Don’t let the jury see you bleed. Remain calm, and don’t let the damage register on your face. The jurors are constantly watching you. If you reveal how much the witness’s answer hurt, it will just compound the harm. Even worse, your crushed reaction may turn the jury against you and your client. It’s to your advantage to maintain a poker face.

Don’t Be Cross and Don’t Get Ahead of the Jury

Axiom for cross-examination: You don’t have to be cross to cross-examine. James W. McElhaney in McElhaney’s Trial Notebook put it this way when discussing quarreling with a witness on cross: “. . . Once again, the hallmark of poor cross-examination is arguing over unessential details.

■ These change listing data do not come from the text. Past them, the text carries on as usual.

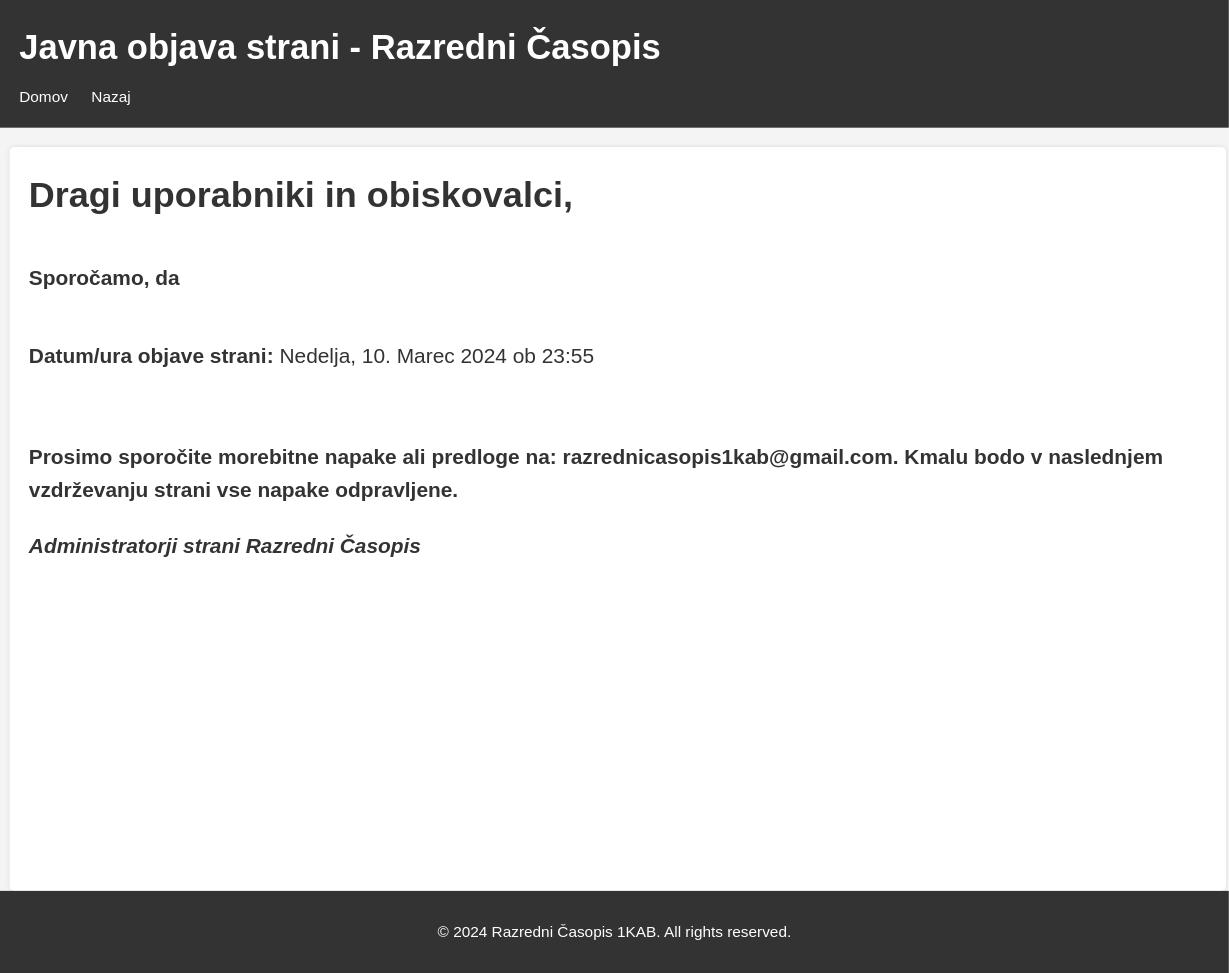
Repository: razrednicasopis/razrednicasopis.github.io
Page: Resources/obvestilo2.html
The author's editor kept a copy of each file at every save. The page is drawn from the files as they stood at one save, then again after the next save.
The browser window is 1280 px wide. The pictures show the whole page, at 96% of full size.

Above is the page before, as saved 2024-03-12 13:03:24.
Console error: TypeError: Cannot read properties of null (reading 'addEventListener')

### Resources/obvestilo2.html
<!DOCTYPE html>
<html lang="en">
<head>
    <meta charset="UTF-8">
    <meta name="viewport" content="width=device-width, initial-scale=1.0">
    <title>Javna objava strani - Razredni Časopis</title>
    <link rel="stylesheet" href="system.css">
    <link rel="stylesheet" href="styless.css">
</head>
<body>

    <div class="blur-container">
    <header>
        <h1>Javna objava strani - Razredni Časopis</h1>
        <nav>
          <ul>
            <li><a href="index.html">Domov</a></li>
            <li><a href="obvestila.html">Nazaj</a></li>
          </ul>
        </nav>
      </header>

<div class="člankimargin">
    <article>
        <div class="člankitext">
            <h1>Dragi uporabniki in obiskovalci,</h1><br>
            <div class="člankitext2">
            <div class="nonboldtext">
            <h2>Sporočamo, da </h2><br><br>
            <h2><b>Datum/ura objave strani: </b><span style="font-weight: normal;">Nedelja, 10. Marec 2024 ob 23:55</span></h2><br><br><br>
            <h2>Prosimo sporočite morebitne napake ali predloge na: razrednicasopis1kab@gmail.com. Kmalu bodo v naslednjem vzdrževanju strani vse napake odpravljene.</h2><br>
            <h2><i>Administratorji strani Razredni Časopis</i></h2>
                </div>
            </div>
        </div>
    </article>
</div>


<footer>
    <p>&copy; 2024 Razredni Časopis 1KAB. All rights reserved.
    </footer>
</div>

<!--Pop-ups and other HTML code-->
<div id="maintenancePopup">
    <div id="maintenancePopupContent">
      <h1>POVEZAVA IZGUBLJENA</h1>
      <p>Povezava z strežnikom izgubljena zaradi vzdrževanja strani. Prosimo osvežite stran.</p>
      <button id="closeMaintenancePopupBtn">Osveži</button>
    </div>
  </div>

<script src="alerts.js"></script>
<script src="maintenancemode.js"></script>
</body>
</html>

### Resources/system.css
/* Koda za "Coming Soon" pop-up */

#popupContainer {
    display: none;
    position: fixed;
    top: 50%;
    left: 50%;
    transform: translate(-50%, -50%);
    background-color: #ffffff;
    box-shadow: 0 4px 8px rgba(0, 0, 0, 0.1);
    padding: 20px;
    border-radius: 10px;
    text-align: center;
    z-index: top;
  }

  #popupContent {
    max-width: 400px;
    margin: 0 auto;
  }

  #closePopupBtn {
    background-color: #3498db;
    color: #ffffff;
    padding: 10px 15px;
    border: none;
    border-radius: 5px;
    cursor: pointer;
  }

  #closePopupBtn:hover {
      background-color: #4da8e1;
  }

  #showPopupLink {
    display: inline-block;
    padding: 10px 15px;
    color: #ffffff;
    text-decoration: none;
    border-radius: 5px;
    cursor: pointer;
  }

body.popup-open {
   overflow: hidden;
}

.popup-open .blur-container {
  filter: blur(5px); /* Apply blur effect only when popup is open */
  pointer-events: none;
}

#maintenancePopup {
  display: none;
  position: fixed;
  top: 50%;
  left: 50%;
  transform: translate(-50%, -50%);
  background-color: #ffffff;
  box-shadow: 0 4px 8px rgba(0, 0, 0, 0.1);
  padding: 20px;
  border-radius: 10px;
  text-align: center;
  z-index: 999;
}

#maintenancePopupContent {
  max-width: 400px;
  margin: 0 auto;
}

#closeMaintenancePopupBtn {
  background-color: #3498db;
  color: #ffffff;
  padding: 10px 15px;
  border: none;
  border-radius: 5px;
  cursor: pointer;
  margin-top: 20px;
}

#closeMaintenancePopupBtn:hover {
  background-color: #4da8e1;
}

/* Koda za "Kontakt" obrazec */

#contactform {
    align-self: center;
    }

    .formcontainer {
      text-align: center;
      margin-top: 50px;
      display: flex;
      justify-content: center;
      align-items: flex-start; /* Align items at the top */
  }

  .border-box {
      display: inline-block;
      padding: 20px;
      width: 550px;
      height: 500px;
      border: 5px solid #333; /* Set your desired border color */
      border-radius: 30px; /* Set the border radius for slightly curved corners */
      background-color: #333; /* Set your desired background color inside the border */
  }

  form input,
form textarea {
    width: calc(100% - 40px); /* Adjusted width with a bit of padding on each side */
    padding: 10px; /* Increased padding for better readability */
    margin-bottom: 5px; /* Increased spacing between input areas */
    margin-top: 25px; /* Move input areas slightly lower */
    height: 40px; /* Increased height to make input areas bigger */
}

form select{
width: calc(100% - 40px); /* Adjusted width with a bit of padding on each side */
padding: 10px; /* Increased padding for better readability */
margin-bottom: 5px;
margin-top: 20px; /* Move input areas slightly lower */
height: 40px; /* Height of input areas */
border: 1px solid #ccc; /* Border style */
border-radius: 5px; /* Border radius */
font-size: 16px; /* Font size */
}

form textarea {
  height: 120px;
}

/* Form Submit Button Styles */

/* Your existing CSS code */
/* Koda za "Coming Soon" pop-up */

#popupContainer {
  display: none;
  position: fixed;
  top: 50%;
  left: 50%;
  transform: translate(-50%, -50%);
  background-color: #ffffff;
  box-shadow: 0 4px 8px rgba(0, 0, 0, 0.1);
  padding: 20px;
  border-radius: 10px;
  text-align: center;
  z-index: top;
}


#popupContent {
  max-width: 400px;
  margin: 0 auto;
}

#closePopupBtn {
  background-color: #3498db;
  color: #ffffff;
  padding: 10px 15px;
  border: none;
  border-radius: 5px;
  cursor: pointer;
}

#closePopupBtn:hover {
    background-color: #4da8e1;
}

#showPopupLink {
  display: inline-block;
  padding: 10px 15px;
  color: #ffffff;
  text-decoration: none;
  border-radius: 5px;
  cursor: pointer;
}

body.popup-open {
 overflow: hidden;
}

body.blur {
filter: blur(5px);
pointer-events: none;
z-index: 1;
}

/* Koda za "Kontakt" obrazec */

#contactform {
  align-self: center;
}

.formcontainer {
  text-align: center;
  margin-top: 50px;
  display: flex;
  justify-content: center;
  align-items: flex-start; /* Align items at the top */
}

.border-box {
  display: inline-block;
  padding: 20px;
  width: 550px;
  height: 500px;
  border: 5px solid #333; /* Set your desired border color */
  border-radius: 30px; /* Set the border radius for slightly curved corners */
  background-color: #333; /* Set your desired background color inside the border */
}

form input,
form textarea {
  width: calc(100% - 40px); /* Adjusted width with a bit of padding on each side */
  padding: 10px; /* Increased padding for better readability */
  margin-bottom: 5px; /* Increased spacing between input areas */
  margin-top: 25px; /* Move input areas slightly lower */
  height: 40px; /* Increased height to make input areas bigger */
}

form select{
width: calc(100% - 40px); /* Adjusted width with a bit of padding on each side */
padding: 10px; /* Increased padding for better readability */
margin-bottom: 5px;
margin-top: 20px; /* Move input areas slightly lower */
height: 40px; /* Height of input areas */
border: 1px solid #ccc; /* Border style */
border-radius: 5px; /* Border radius */
font-size: 16px; /* Font size */
}

form textarea {
height: 120px;
}

/* Combined CSS for Blob Button */

*, *:before, *:after {
  box-sizing: border-box;
  margin: 0;
  padding: 0;
}

.buttons {
  margin-top: 2 0px;
  text-align: center;
  border-radius: 30px;
}

.blob-btn {
  z-index: 1;
  position: relative;
  padding: 20px 150px;
  margin-bottom: 40px;
  margin-top: 10px;
  text-align: center;
  text-transform: uppercase;
  color: #0505A9;
  font-size: 16px;
  font-weight: bold;
  background-color: transparent;
  outline: none;
  border: none;
  transition: color 0.5s;
  cursor: pointer;
  border-radius: 30px;
}
.blob-btn:before {
  content: "";
  z-index: 1;
  position: absolute;
  left: 0;
  top: 0;
  width: 100%;
  height: 100%;
  border: 2px solid #0505A9;
  border-radius: 30px;
}
.blob-btn:after {
  content: "";
  z-index: -2;
  position: absolute;
  left: 3px;
  top: 3px;
  width: 100%;
  height: 100%;
  transition: all 0.3s 0.2s;
  border-radius: 30px;
}
.blob-btn:hover {
  color: #FFFFFF;
  border-radius: 30px;
}
.blob-btn:hover:after {
  transition: all 0.3s;
  left: 0;
  top: 0;
  border-radius: 30px;
}
.blob-btn__inner {
  z-index: -1;
  overflow: hidden;
  position: absolute;
  left: 0;
  top: 0;
  width: 100%;
  height: 100%;
  border-radius: 30px;
  background: #ffffff;
}
.blob-btn__blobs {
  position: relative;
  display: block;
  height: 100%;
  filter: url("#goo");
}
.blob-btn__blob {
  position: absolute;
  top: 2px;
  width: 30%;
  height: 100%;
  background: #0505A9;
  border-radius: 100%;
  transform: translate3d(0, 150%, 0) scale(1.7);
  transition: transform 0.45s;
}
@supports (filter: url("#goo")) {
  .blob-btn__blob {
    transform: translate3d(0, 150%, 0) scale(1.4);
  }
}
.blob-btn__blob:nth-child(1) {
  left: 0%;
  transition-delay: 0s;
}
.blob-btn__blob:nth-child(2) {
  left: 30%;
  transition-delay: 0.08s;
}
.blob-btn__blob:nth-child(3) {
  left: 60%;
  transition-delay: 0.16s;
}
.blob-btn__blob:nth-child(4) {
  left: 90%;
  transition-delay: 0.24s;
}
.blob-btn:hover .blob-btn__blob {
  transform: translateZ(0) scale(1.7);
}

/* Define the keyframes for the pulse effect */
@keyframes pulse {
  0% {
    box-shadow: 0 0 0 0 rgba(255, 255, 255, 0.7); /* Initial box shadow color, adjust to match button color */
  }
  50% {
    box-shadow: 0 0 0 20px rgba(255, 255, 255, 0); /* Intermediate box shadow color */
  }
  100% {
    box-shadow: 0 0 0 0 rgba(255, 255, 255, 0); /* Final box shadow color */
  }
}

/* Apply the animation to the button when it's clicked or focused */
.blob-btn:active, .blob-btn:focus {
  animation: pulse 0.3s ease-in-out; /* Adjust the duration to control the pulse speed */
}

@supports (filter: url("#goo")) {
  .blob-btn:hover .blob-btn__blob {
    transform: translateZ(0) scale(1.5);
  }
}

/* CSS za uro */

.clock {
  margin-top: 6cm;
  text-align: center;
  font-size: 3em;
}

/*CSS za vse stranske nav skupine razen za glavno */

.seznamvsebin {
  display: inline-block;
  vertical-align: bottom;
  width: calc(20% - 4px); /* Adjust width to accommodate border */
  box-sizing: border-box;
  margin: 40px;
  border: 3px solid #000; /* Border thickness */
  height: 750px; /* Set desired height */
  /* Additional styling for seznamvsebin if needed */
  background-color: #f2f2f2;

}

.seznamvsebin nav {
    justify-content: center;
    padding: 30px;

}

.seznamvsebin nav a {
      display: inline-block;
      padding: 5px 10px;
      color: #000000;
      text-align: center;
      text-decoration: none;
      margin-bottom: 5px;
      border: 2px, transparent;
      border-radius: 5px;
      transition: linear, border 0.1s linear;
      font-weight: bold;
}


.seznamvsebin nav a:hover {
    background-color: #e0e0e0;
    border: 2px solid #000000
}

.NoviceContent {
  float: right; /* Align to the right */
  width: calc(80% - 250px); /* Adjusted width */
  box-sizing: border-box;
  margin-top: 100px;
}

.NoviceContent p {
  margin-bottom: 20px;
}

#dynamicText {
  float: right; /* Align to the right */
  width: calc(89% - 250px); /* Adjusted width */
  box-sizing: border-box;
  margin-top: 90px;
}

#dynamicText article {
  width: 99%;
}

/* Pravila Obrazca CSS */

.pravilaobrazca {
  height: 630px;
}

.pravilaobrazca_opozorilo {
  margin-top: 275px; /* Keeps this div at the bottom */
  color: #666; /* Change text color if desired */
}

/* Random CSS */

/* CSS for the admin credits list */

.creditscontainer {
  display: flex;
  flex-wrap: wrap;
}

.creditslist {
  flex: 1;
  margin: 10px;
  padding: 0;
  list-style-type: none;
}

.creditslist li {
  margin-bottom: 5px;
}

.adminlist article {
  min-height: 225px;
}

/* Članki CSS */

.člankimargin {
  margin-top: 20px;
}

.člankimargin article {
  width: 99%;
  margin-left: 10px;
  height: 20.5cm;
}

.člankitext {
  margin-bottom: 75px;
  font-size: 25px;
}

.člankitext2 {
  font-size: 14.5px;
}

.člankitext3 {
  font-size: 18px;
}

#vitin_spis {
  font-size: 20px;
}

#grinchtext {
  font-size: 20px;
}

#grinchimg img {
  width: 20%;
  height: 20%
}

/* CSS za mediji.html */

.shrambaslik {
  float: right; /* Align to the right */
  width: calc(89% - 250px); /* Adjusted width */
  box-sizing: border-box;
  margin-top: 90px;
}

.shrambaslik img[id="1"] {
  width: 25%;
  height: 25%;
}

.shrambaslik img[id="2"] {
  width: 10%;
  height: 5%;
  margin-left: 2%;
}

### Resources/styless.css
* {
  margin: 0;
  padding: 0;
  box-sizing: border-box;
}

/* Globalni slogi */
body {
  font-family: Arial, sans-serif;
  line-height: 1.6;
  background-color: #f4f4f4;
  color: #333;
  margin: 0;
  padding: 0;
  max-height: 100vh;
}


.container {
    text-align: center;
    margin-top: 50px;
}

.border-box {
    display: inline-block;
    padding: 200px;
    width: 550px;
    height: 500px;
    border: 5px solid #333; /* Set your desired border color */
    border-radius: 30px; /* Set the border radius for slightly curved corners */
    background-color: #333; /* Set your desired background color inside the border */
}

header {
  background: #333;
  color: #fff;
  padding: 20px;
}

header h1 {
  margin-bottom: 10px;
  font-size: 36px;
}

nav ul {
  list-style: none;
}

nav ul li {
  display: inline;
  margin-right: 20px;
}

nav ul li a {
  color: #fff;
  text-decoration: none;
}

main {
  padding: 20px;
}

section {
  margin-bottom: 30px;
}

section h2 {
  margin-bottom: 15px;
}

article {
  background: #fff;
  padding: 20px;
  border-radius: 5px;
  box-shadow: 0 0 5px rgba(0, 0, 0, 0.1);
}

article h3 {
  margin-bottom: 10px;
}

article p {
  color: #666;
}

article a {
  display: inline-block;
  margin-top: 10px;
  text-decoration: none;
  color: #333;
  border-bottom: 1px solid #333;
  padding-bottom: 2px;
}

article a:hover {
  color: #000;
  border-color: #000;
}



footer {
  text-align: center;
  padding: 30px;
  background-color: #333;
  color: #fff;
  position: absolute;
  bottom: auto;
  width: 100%;
  text-align: center;
}

### Resources/alerts.js
 document.addEventListener('DOMContentLoaded', function () {
        document.querySelectorAll('.showPopupLink').forEach(function (link) {
            link.addEventListener('click', function (event) {
                event.preventDefault();
                document.getElementById('popupContainer').style.display = 'block';
                document.body.classList.add('popup-open');
            });
        });

        document.getElementById('closePopupBtn').addEventListener('click', function () {
            document.getElementById('popupContainer').style.display = 'none';
            document.body.classList.remove('popup-open');
        });
    });

    //Maintenance mode pop-up

    document.addEventListener('DOMContentLoaded', function ()  {
        function toggleMaintenancePopup(show) {
            var maintenancePopup = document.getElementById('maintenancePopup');
            if (maintenancePopup) {
                maintenancePopup.style.display = show ? 'block' : 'none';
                document.body.classList.toggle('popup-open', show);
                console.log(Error);
            }
        }


    function checkMaintenanceStatus() {
        setInterval(function () {


            toggleMaintenancePopup(maintenanceMode);

        }, 1000);
    }

    document.getElementById('closeMaintenancePopupBtn').addEventListener('click', function ()  {
        location.reload();
    });

    checkMaintenanceStatus();
});

Loaded but not shown: Resources/maintenancemode.js (no stored copy; drawn as an empty file)

After the next save:
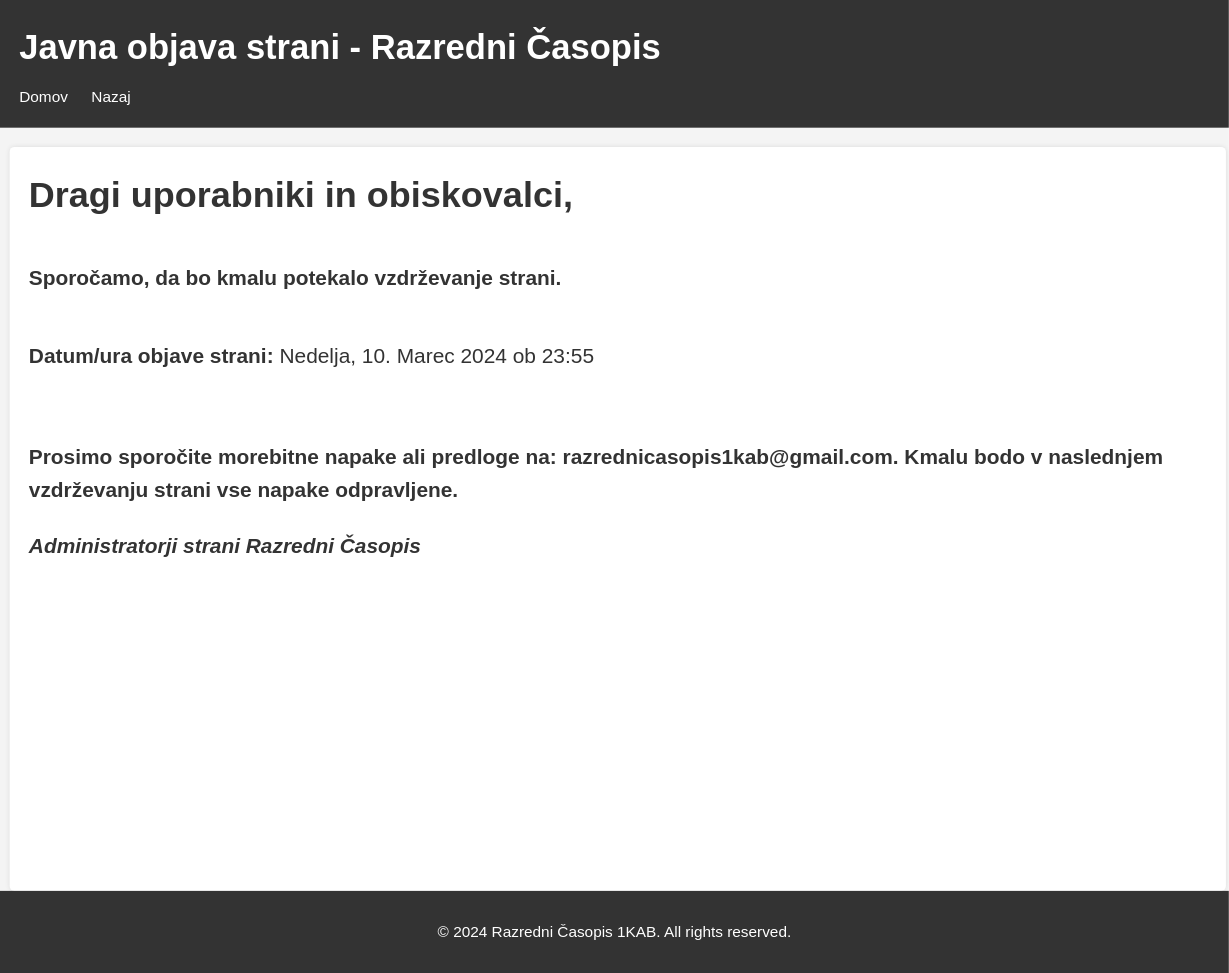
Saved 31 s later.
--- a/Resources/obvestilo2.html
+++ b/Resources/obvestilo2.html
@@ -26,7 +26,7 @@
             <h1>Dragi uporabniki in obiskovalci,</h1><br>
             <div class="člankitext2">
             <div class="nonboldtext">
-            <h2>Sporočamo, da </h2><br><br>
+            <h2>Sporočamo, da bo kmalu potekalo vzdrževanje strani.</h2><br><br>
             <h2><b>Datum/ura objave strani: </b><span style="font-weight: normal;">Nedelja, 10. Marec 2024 ob 23:55</span></h2><br><br><br>
             <h2>Prosimo sporočite morebitne napake ali predloge na: razrednicasopis1kab@gmail.com. Kmalu bodo v naslednjem vzdrževanju strani vse napake odpravljene.</h2><br>
             <h2><i>Administratorji strani Razredni Časopis</i></h2>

“Part of the problem of the needless quarrel is the demeanor of the cross-examiner. Usually it is not a good idea to ask questions in an accusatorial manner. The jury has a lot of sympathy with the person in the witness box. The advantage of the lawyer in being able to ask questions and insist on answers to them is obvious to the jury. Unnecessary hostility is likely to backfire.

“Yet there may be a time for a raised eyebrow, a series of rapid fire questions or even righteous indignation. To some extent the jury gets its cue from counsel how to respond to the testimony, and you should not neglect this role. The problem is to strike the proper balance without putting on a transparent act. One good way to approach this balance is to keep from being hostile with a witness even one you know is lying, unless the jury can see you have a good reason for it.”

Another way to express this principle is: Never get ahead of the jury. In other words, don’t go after a witness harshly unless you are convinced the jury thinks the witness deserves it.

Don’t Be Nasty

In On Trial: Lessons from a Lifetime in the Courtroom, Henry G. Miller states: “A soft word turneth away wrath. A smile can disarm the most hostile witness. Be courteous and fair to all witnesses and by your decency carry the jury with you. I believe these sentiments and try to practice them.”

Be a Seeker of Truth and Show It

The proper demeanor for the cross-examiner is to be professional and a seeker of truth. As a seeker of truth, you may ask tough questions. While jurors do sympathize with witnesses who are being subjected to cross, witnesses differ and so must the cross-examiner’s demeanor. When cross-examining the vulnerable witness, such as a child, counsel’s manner normally should be solicitous. On the other hand, when cross-examining an expert witness, particularly one who is gives evasive answers, counsel’s demeanor may be more assertive. Again, never get out ahead of the jury.

Be Confident

Henry G. Miller in On Trial offers another sound piece of advice: “Act Like You’re Getting Somewhere. Great cross-examiners always act as if they’re getting somewhere. They start smartly. They finish smartly. They exude confidence. They seem to find guilty inferences in every answer, no matter how innocent.”